What happens if I use a 60 Hz appliance in 50 Hz_ – Quora multinational debit card owned by mastercard

It depends on the voltage as well.

If the voltage remains same in both cases, then the appliance will get hot. This is because the V/f ratio will increase which will lead to the rise in current drawn and thus heating the device. It can be also analysed in this way, loads are inductive in nature so the reactance(2*pi*f*L) decreases because frequency is decreasing, which leads to rise in the current drawn thus heating the device. Also since frequency is decreasing, so the speed of cooling part now decreases, which further increases the temperature. But if the appliance involves universal motor or is a heating element, then there will be no effect on it.

Now, if the voltage rating in case of 50 hz is higher, say 230 V in 50 hz and 110 V in 60 hz, which is generally the case then, since the current will almost double in this case and if the windings are not designed to carry this large amount of current then the instrument will get damaged or otherwise may heat up drastically and finally get damaged.Multinational debit card owned by mastercard

Edit : there will be no effect if the rectifiers are involved. This is because the rectifiers do not involve the frequency term in the final relations. In this case there will be a little increase in the ripple in the voltage but this increase is quite low and hence wont affect on its working. Hence not much effect on chargers will be seen and they will work effectively on both frequencies.

Thanks for the A2A.

As long as the voltage is still correct, some appliances won’t care.

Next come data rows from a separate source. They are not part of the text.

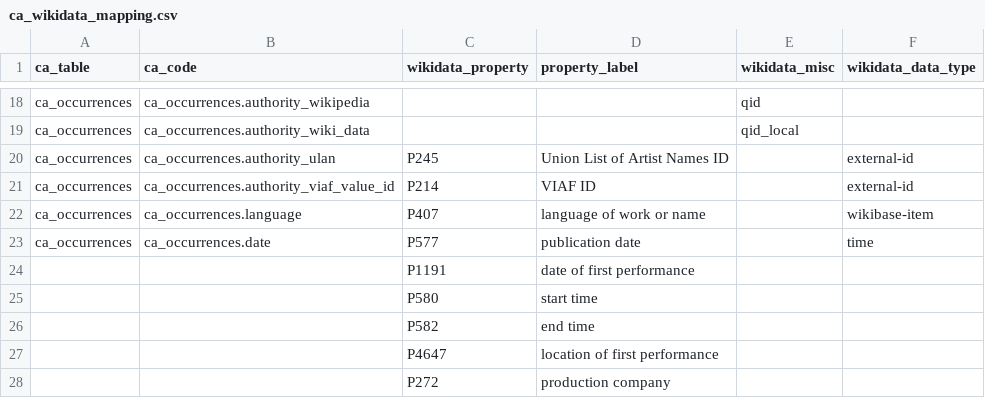
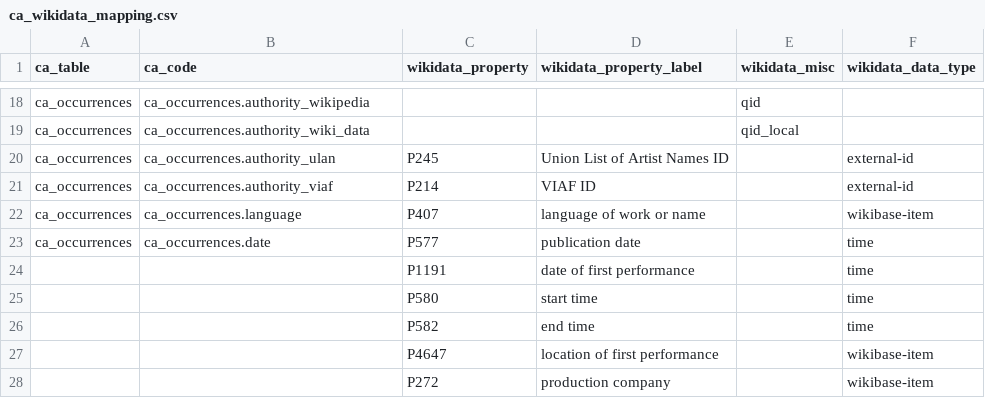
Before and after one commit to wykhuh/wikibase-search, a CSV file: src/lib/data/ca_wikidata_mapping.csv, drawn as a sheet; only a part is shown, gaps mark what is left out; the diff names each change by its address in the sheet, - before the commit and + after, or states it on an @@ line.

Commit message:
begin adding the ability to import ca record into wikibase

```diff
--- a/src/lib/data/ca_wikidata_mapping.csv
+++ b/src/lib/data/ca_wikidata_mapping.csv
-D1: property_label
+D1: wikidata_property_label
-B21 (ca_code): ca_occurrences.authority_viaf_value_id
+B21 (ca_code): ca_occurrences.authority_viaf
-F24:F26 (wikidata_data_type): (empty)
+F24:F26 (wikidata_data_type): time
-F27:F28 (wikidata_data_type): (empty)
+F27:F28 (wikidata_data_type): wikibase-item
```
Also changed, not shown: 8 other files.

Electronic devices which use internal power supplies to rectify and lower the voltage for internal use will handle 50/60 hz without a problem. Some of these devices don’t care too much about the voltage either, allowing anything from 100VAC to 260VAC. I’ve even known people to take the risk and run their mains tvs on 100VDC without the TV having an issue.Multinational debit card owned by mastercard the risk here is that DC is prone to arcing and an unsafe connection could do a great deal of damage.

Some motor-driven devices (power drills etc.) have universal motors which don’t care about AC, DC or frequency. You’ll notice very little difference in their operation. If the motor screams when running, it’s probably a universal. This comes with a caveat: if the device includes electronic control (speed, power etc.) it may be negatively affected.

Devices which use induction motors will be the most affected, from wall clocks machine shop equipment. Valve tvs used the mains frequency as a clock pulse and some mains powered clocks rely on the synchronous motors to stay on time. If you connect a 60hz clock to 50hz mains, it will run slower and get further and further behind.Multinational debit card owned by mastercard reversing the situation, means the clock will run faster.

I am aware of someone who shipped her IBM selectric II typewriter from the US to australia. Even after converting to the correct voltage, the machine ran too slowly to be of any use, and there was also the risk that the motor could overheat, because the fan wasn’t going to cool the motor adequately.

Devices with induction motors usually run more quietly, and often use mechanical switching for speed control; 3-speed pedestal fans being the most notable. Speed is controlled by switching distinct sets of coils to achieve different speeds.

Edit: additional information in response to praveer yadav :

This is only in the case of synchronous induction motors.

I will make a very crude comparison between a 50hz three-phase motor and a stepper motor (usually four-phase for digital reasons).Multinational debit card owned by mastercard

If you look inside an induction motor (e.G., a lathe), there is no electrical connection between the stator coils and the rotor coils. The current flow in the rotor coils is induced by the stator coils. In the case of three-phase, you have three sets of coils that are peaking in voltage (in rotation) at 150hz. The armature has to follow these peaks to stay in operation rather like the stepper motor following the DC coils — the faster you switch the pulses, the faster the stepper runs.

This means, depending on wiring, that the induction motor will usually run at 3000rpm to stay in sync with the power, although some are wired slightly differently to give a speed of 1500 rpm. If you increase the frequency to 60hz, then the peaks being followed by the armature increase to 180hz, and the motor will run at 3600rpm.Multinational debit card owned by mastercard

Three phase: